Plainview, Long Island
Today, Sunday, we went to church.
Today is a family day, so if you're not family, you may want to skip straight to tomorrow's exciting photos., although you may find the technical explanations illuminating.
Mom and I, Plainview, Long Island, 12:04 PM.
We were in shade, so I set SHADE white balance. Otherwise it was too blue in Auto WB.
Since everything was light, I set +1 exposure compensation to keep it that way. As always, I looked at the LCD and tried different settings until it looked right. My WB SHIFT was at A5 (amber) as usual, which was too much. Tough, it looks fine anyway.
I don't have a "before" image to show you, but it was dark and blue and crummy. Resetting WB and exposure compensation it what made this photo bearable.

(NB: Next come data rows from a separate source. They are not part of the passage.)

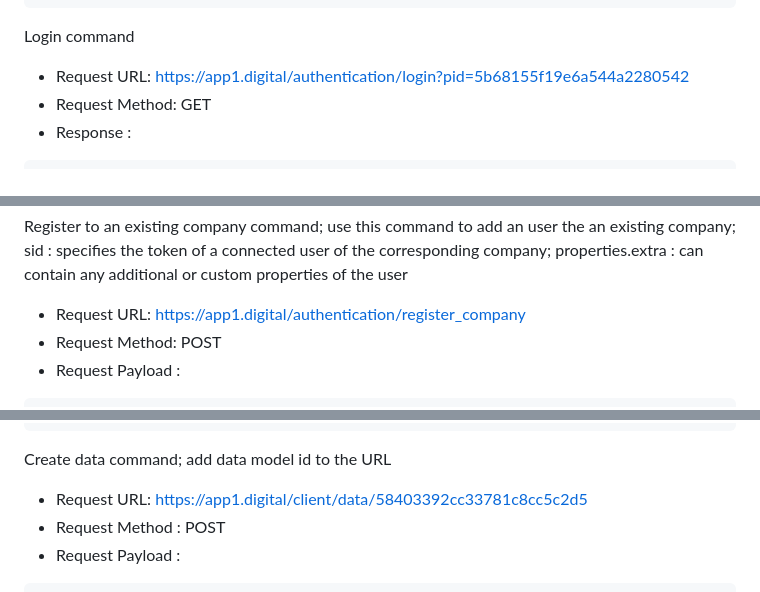
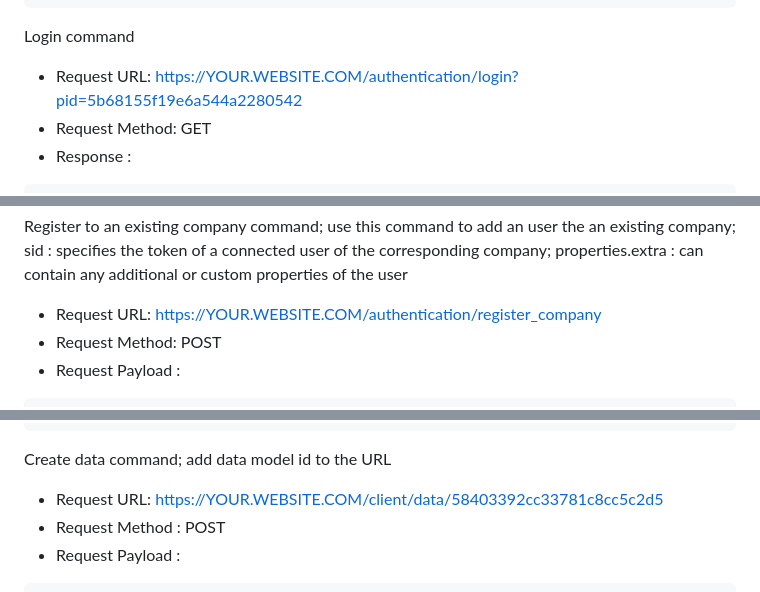
Before and after one commit to danmcool/app1, a Markdown page: RESTAPI.md, 3 parts joined by grey strips. Drawn GitHub-style.

````diff
--- a/RESTAPI.md
+++ b/RESTAPI.md
@@ -66,7 +66,7 @@ Login command
 ```
 
 Login command
-*	Request URL: https://app1.digital/authentication/login?pid=5b68155f19e6a544a2280542
+*	Request URL: https://YOUR.WEBSITE.COM/authentication/login?pid=5b68155f19e6a544a2280542
 *	Request Method: GET
 *	Response :
 ```
@@ -230,7 +230,7 @@ Status command
 ```
 
 Register to an existing company command; use this command to add an user the an existing company; sid : specifies the token of a connected user of the corresponding company; properties.extra : can contain any additional or custom properties of the user
-*	Request URL: https://app1.digital/authentication/register_company
+*	Request URL: https://YOUR.WEBSITE.COM/authentication/register_company
 *	Request Method: POST
 *	Request Payload :
 ```
@@ -255,7 +255,7 @@ Register to an existing company command; use this command to add an user the an
 ```
 
 Create data command; add data model id to the URL
-*	Request URL: https://app1.digital/client/data/58403392cc33781c8cc5c2d5
+*	Request URL: https://YOUR.WEBSITE.COM/client/data/58403392cc33781c8cc5c2d5
 *	Request Method : POST
 *	Request Payload :
 ```
````
Also changed, not shown: other parts of RESTAPI.md (+9 -9 lines).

I'n very happy to report that Ryan's baptism photo is up on the church's wall of fame. Yay!
Brother Steve and Mom, Plainview, Long Island, 12:04 PM.
The same settings were used as we passed the camera back and forth. Mom wanted to get to lunch, so we had no time for dilly-dallying.
The key here is that I got closer than the "take-my-picture" shot above. Most photos are too far away, like the snap of my mom and I. I got closer, but not too close, since getting closer would have started to make my brother look even funnier.
If I was paying attention, we would have lost the glasses. Oh well, my wife wasn't here to point these things to to me.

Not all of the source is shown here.